The Recording Academy® P&E Wing® Contributes to Recording Facility for Metro Nashville Public Schools Music Education Initiative

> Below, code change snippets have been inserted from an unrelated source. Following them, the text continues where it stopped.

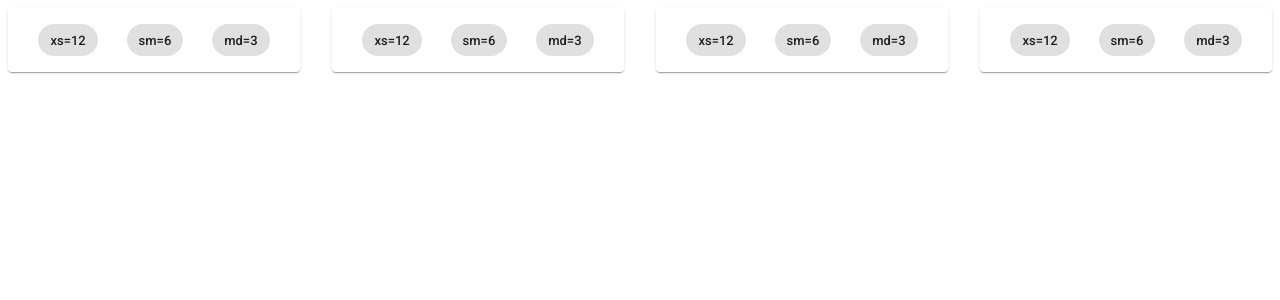
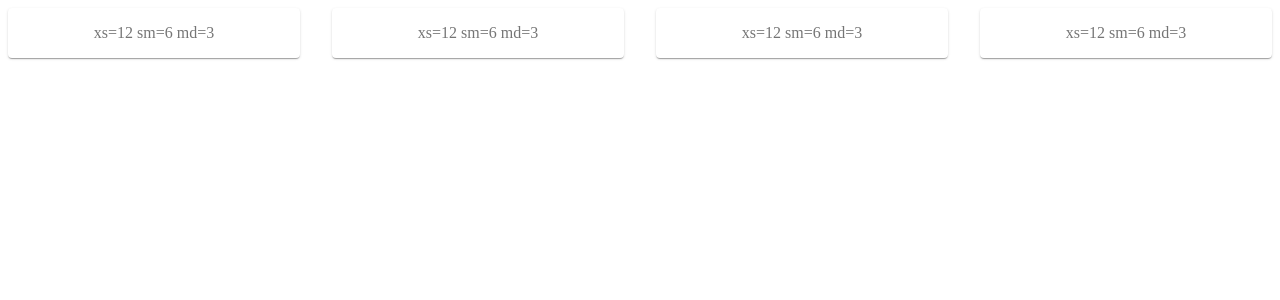
Before and after one commit to iampika/material-ui-cookbook, a React (Create React App) app: page / in a window 1280 px wide. Shown: the top 300 px of the page. Built offline with nearby package versions, Linux system fonts and the light colour scheme.

Commit message:
Add: Abstracting Container And Items

```diff
--- a/src/App.js
+++ b/src/App.js
@@ -1,8 +1,10 @@
 import React from 'react'
-import FillingSpace from './Grids/FillingSpace'
+import AbstractingContainerAndItems from './Grids/AbstractingContainerAndItems'
 
 function App() {
-  return <FillingSpace></FillingSpace>
+  return (
+    <AbstractingContainerAndItems></AbstractingContainerAndItems>
+  )
 }
 
 export default App
--- /dev/null
+++ b/src/Grids/AbstractingContainerAndItems.js
@@ -0,0 +1,53 @@
+import Grid from '@material-ui/core/Grid'
+import Paper from '@material-ui/core/Paper'
+import { withStyles } from '@material-ui/core/styles'
+import React from 'react'
+
+const styles = theme => ({
+  root: {
+    flexGrow: 1
+  },
+  paper: {
+    padding: theme.spacing(2),
+    textAlign: 'center',
+    color: theme.palette.text.secondary
+  }
+})
+
+const Container = props => <Grid container {...props} />
+const Item = props => (
+  <Grid item xs={12} sm={6} md={3} {...props} />
+)
+
+const AbstractingContainerAndItems = withStyles(styles)(
+  ({ classes }) => {
+    return (
+      <div className={classes.root}>
+        <Container spacing={4}>
+          <Item>
+            <Paper className={classes.paper}>
+              xs=12 sm=6 md=3
+            </Paper>
+          </Item>
+          <Item>
+            <Paper className={classes.paper}>
+              xs=12 sm=6 md=3
+            </Paper>
+          </Item>
+          <Item>
+            <Paper className={classes.paper}>
+              xs=12 sm=6 md=3
+            </Paper>
+          </Item>
+          <Item>
+            <Paper className={classes.paper}>
+              xs=12 sm=6 md=3
+            </Paper>
+          </Item>
+        </Container>
+      </div>
+    )
+  }
+)
+
+export default AbstractingContainerAndItems
```
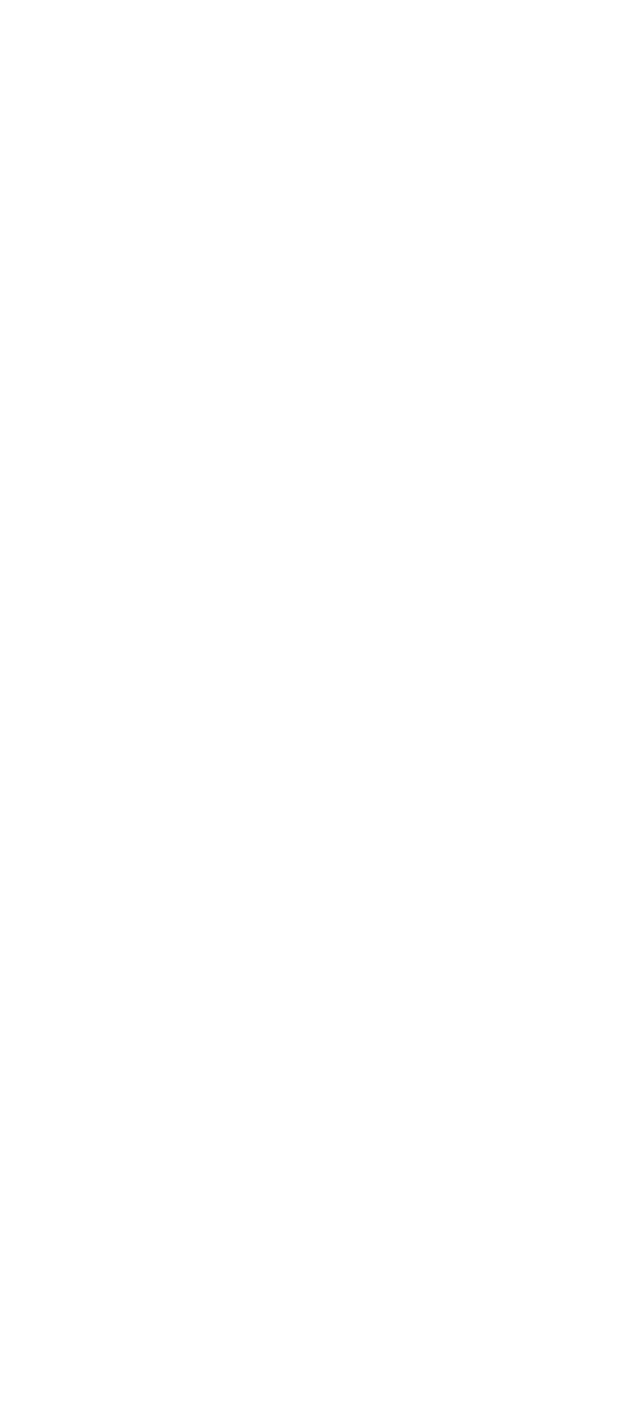
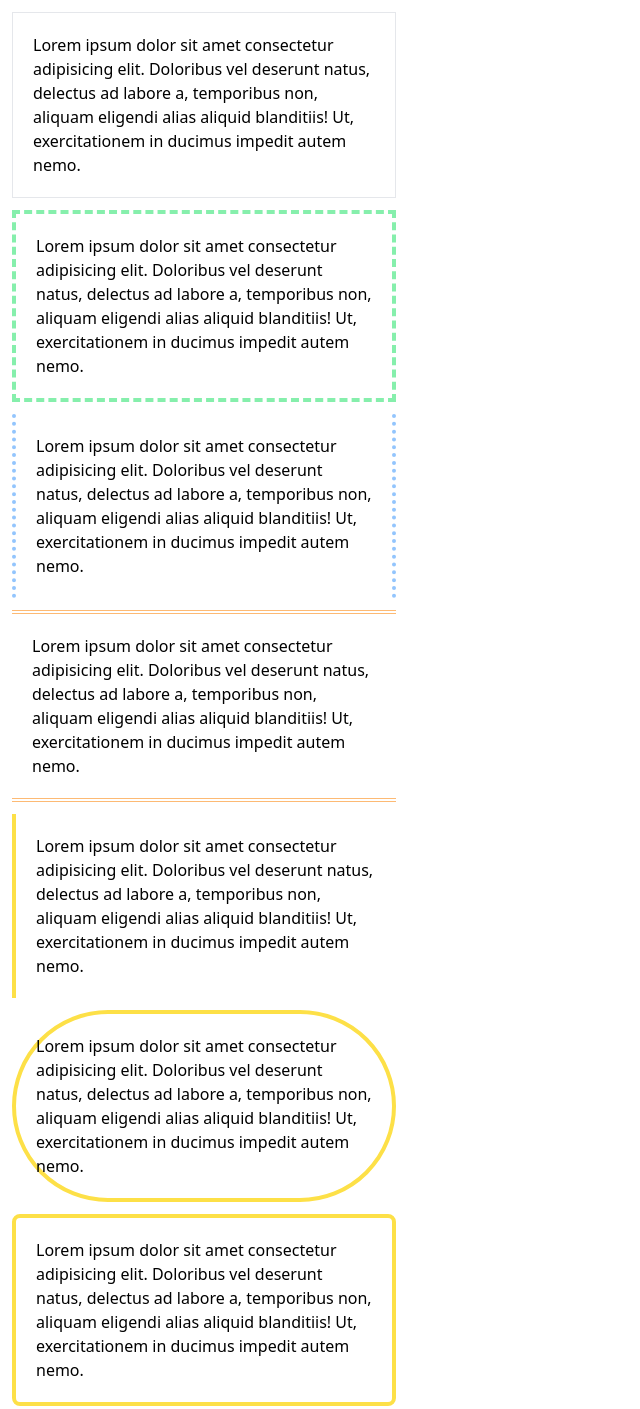
Before and after one commit to emmanuellesoy/curso-tailwind, a website: page HTML/tailwind-sandbox/tailwind-sandbox-starter/08-borders/index.html in a window 1280 px wide. Shown: the top 1409 px of the page, without its empty margins (0-640 px from the left). Before the commit the page ends 800 px from the top, so only its background shows below. Drawn offline with nearby package versions, Linux system fonts and the light colour scheme.

Commit message:
FEAT: Borders

```diff
--- a/HTML/tailwind-sandbox/tailwind-sandbox-starter/08-borders/index.html
+++ b/HTML/tailwind-sandbox/tailwind-sandbox-starter/08-borders/index.html
@@ -9,8 +9,58 @@
   </head>
   <body>
     <!-- Border Width & Colors -->
+    <div class="w-96 m-3 p-5 border">
+      Lorem ipsum dolor sit amet consectetur adipisicing elit. Doloribus vel
+      deserunt natus, delectus ad labore a, temporibus non, aliquam eligendi
+      alias aliquid blanditiis! Ut, exercitationem in ducimus impedit autem
+      nemo.
+    </div>
+    <div class="w-96 m-3 p-5 border-4 border-green-300 border-dashed">
+      Lorem ipsum dolor sit amet consectetur adipisicing elit. Doloribus vel
+      deserunt natus, delectus ad labore a, temporibus non, aliquam eligendi
+      alias aliquid blanditiis! Ut, exercitationem in ducimus impedit autem
+      nemo.
+    </div>
+    <div class="w-96 m-3 p-5 border-x-4 border-blue-300 border-dotted">
+      Lorem ipsum dolor sit amet consectetur adipisicing elit. Doloribus vel
+      deserunt natus, delectus ad labore a, temporibus non, aliquam eligendi
+      alias aliquid blanditiis! Ut, exercitationem in ducimus impedit autem
+      nemo.
+    </div>
+    <div class="w-96 m-3 p-5 border-y-4 border-orange-300 border-double">
+      Lorem ipsum dolor sit amet consectetur adipisicing elit. Doloribus vel
+      deserunt natus, delectus ad labore a, temporibus non, aliquam eligendi
+      alias aliquid blanditiis! Ut, exercitationem in ducimus impedit autem
+      nemo.
+    </div>
+    <div class="w-96 m-3 p-5 border-l-4 border-yellow-300">
+      Lorem ipsum dolor sit amet consectetur adipisicing elit. Doloribus vel
+      deserunt natus, delectus ad labore a, temporibus non, aliquam eligendi
+      alias aliquid blanditiis! Ut, exercitationem in ducimus impedit autem
+      nemo.
+    </div>
 
     <!-- Border Radius -->
+    <div class="w-96 m-3 p-5 border-4 border-yellow-300 rounded-full">
+      Lorem ipsum dolor sit amet consectetur adipisicing elit. Doloribus vel
+      deserunt natus, delectus ad labore a, temporibus non, aliquam eligendi
+      alias aliquid blanditiis! Ut, exercitationem in ducimus impedit autem
+      nemo.
+    </div>
+
+    <div class="w-96 m-3 p-5 border-4 border-yellow-300 rounded-lg">
+      Lorem ipsum dolor sit amet consectetur adipisicing elit. Doloribus vel
+      deserunt natus, delectus ad labore a, temporibus non, aliquam eligendi
+      alias aliquid blanditiis! Ut, exercitationem in ducimus impedit autem
+      nemo.
+    </div>
+
+    <div class="w-96 m-3 p-5 border-4 border-yellow-300 rounded-b-2xl">
+      Lorem ipsum dolor sit amet consectetur adipisicing elit. Doloribus vel
+      deserunt natus, delectus ad labore a, temporibus non, aliquam eligendi
+      alias aliquid blanditiis! Ut, exercitationem in ducimus impedit autem
+      nemo.
+    </div>
 
     <!-- Outline -->
   </body>
```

In a bold move that will expand the boundaries of music education in public schools to include the business of music, sound production, recording technology, and the aesthetics of a well-crafted performance, Nashville Mayor Karl Dean, Metropolitan Nashville Public Schools (MNPS) Director Jesse Register, and John Esposito, president/CEO of Warner Music Nashville, have announced the creation of a student-run record label to be a key component of Music Makes Us, the new music education initiative at MNPS. The project will be centered around a state-of-the-art recording studio at Nashville's Pearl-Cohn Entertainment Magnet High School that is designed, equipped and will be guided by the efforts of members of The Recording Academy®'s Producers & Engineers Wing®. Members of the Pearl-Cohn Subcommittee of the P&E Wing, including Subcommittee Chair Jeff Balding, Nashville P&E Wing Co-Chairs Chuck Ainlay and Justin Niebank, Steve Durr, Ben Fowler, Julian King, Nick Palladino, and Terry Palmer, all contributed their collective knowledge, wisdom and passion to the project, which will feature a 32-channel API 1608 console in the main control room and two post/editing suites equipped with SSL Nucleus DAW controllers. Additionally, the project will feature products from Audio-Technica, Fredenstein Professional Audio, the HARMAN® Professional brands (AKG® Acoustics, JBL® Professional and Lexicon®) and Shure. The recording studio is scheduled to open mid-April."When we were approached with this project, we were delighted," recalls Chuck Ainlay, GRAMMY® Award-winning producer/engineer for artists including Mark Knopfler, Miranda Lambert, George Strait, and Peter Frampton. "But we also realized that the recording studio aspect would need more than just equipment — it would need a solid acoustical design and a layout that would work well for students and teachers as well as for artists and engineers."Ainlay says they turned to award-winning recording studio designer Steve Durr, also a Nashville resident, whose portfolio includes studios for Austin City Limits, the Black Keys, Mark Ronson, Lenny Kravitz, and Zac Brown. Durr laid out the acoustical and ergometric designs, which are being constructed at Pearl-Cohn Entertainment Magnet High School."I tried to achieve a design that would allow students to experience recording music with both machines and people," Durr explains, citing the large control room that will allow several students and teachers to work comfortably using drum machines, digital samplers and synthesizers as well as the recording equipment, and the sizable tracking room where they will be able to capture great recordings of live musicians playing in ensemble. "What I hope this ultimately accomplishes is that kids will now be able to learn about making music in an environment that was designed around great sound. Kids who have been brought up on MP3s can experience what music can really sound like. That can change their lives."Balding says the members of the P&E Wing pooled their relationships with major professional audio manufacturers to gain support for the project. In the process, they've discovered members of the Pearl-Cohn faculty who have worked in the music industry and are well acquainted with the technology of music recording."It's great to see the whole community come together over this — teachers, artists, engineers, producers," says Balding, who has multiple GRAMMY nominations and is currently working with Ronnie Dunn, Thompson Square and Don Henley. "I believe in pouring our experience into the generation coming after us. If we can take our ceiling and make that their floor, it will allow them to take our industry to a much higher level, and that's exciting to me."Ainlay agrees, adding, "It's very satisfying to watch this all come together. I really do feel that in addition to introducing these kids to how music is recorded, we're also raising their expectations about the quality of music, and that can have tremendous implications for the music industry for years to come."